One of them is Tania Unzueta Carrasco, political director of Mijente, a progressive national immigration reform advocacy organization.
Unzueta came to Georgia from Chicago three years ago to lead efforts to organize Latino voters in support of Abrams’ campaign and ended up staying to continue her efforts through the presidential election — and now the runoff. That’s evidence of the type of planning foresight that might give Democrats a chance.
The challenge was to organize in a state without the same political infrastructure that Latinos enjoy in the Chicago area.
Unzueta said her group has spent $2.3 million to target 300,000 Latino voters, a small but growing minority now seen as important swing bloc in a state long defined by the voting patterns of its white and Black residents.
“People are paying attention to the Latino community for the first time,” Unzueta said, adding that “there’s something exciting about being in a place they’re just figuring out their possibilities.”
Unzueta’s wife, Van Huynh, is also working the campaign, running a voter defense program. The couple plans to move back to Chicago after the election.
Asian-Americans comprise an even smaller portion of Georgia’s population but also could play an outsize role in a close election, and there’s a Chicagoan helping lead the effort to organize them, too.

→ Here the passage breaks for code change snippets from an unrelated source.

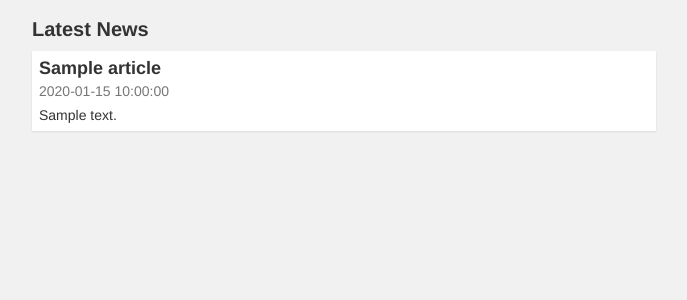
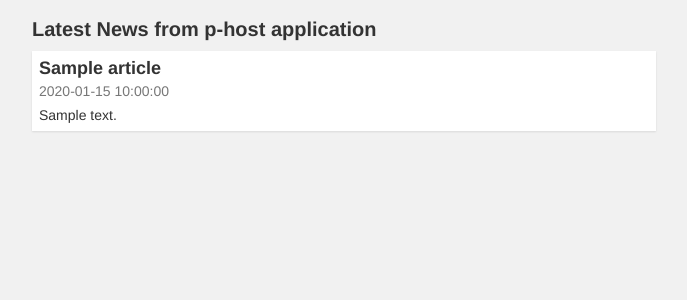
Before and after one commit to codacy-badger/NBT_Host, a Flask app: page / in a window 1280 px wide. Shown: the top 300 px of the page, without its empty margins (296-983 px from the left). Run offline with Flask 2, Linux system fonts and the light colour scheme; tables that the repository leaves empty hold one stand-in row (values such as "Sample post").

Commit message:
Update index.html

```diff
--- a/templates/index.html
+++ b/templates/index.html
@@ -1,11 +1,11 @@
 <html>
     <head>
-        <title>Latest News from p-host application </title>
+        <title>Latest News </title>
         <link rel="stylesheet" type="text/css" href="/static/css/index.css">
     </head>
     <body>
         <main>
-            <h1>Latest News</h1>
+            <h1>Latest News from p-host application</h1>
             {% for article in articles %}
             <article>
                 <h1>
```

Grace Pai, executive director of Asian American Midwest Progressives, came to Georgia just before Thanksgiving to run a door-knocking and phone banking campaign for the Asian American Advocacy Fund PAC that’s tried to reach 100,000 voters.
“The energy I think is really electric,” Pai told me. “It’s amazing to be part of this movement.”
Enthusiastic, well-organized campaigns sometimes mean nothing. But sometimes they win.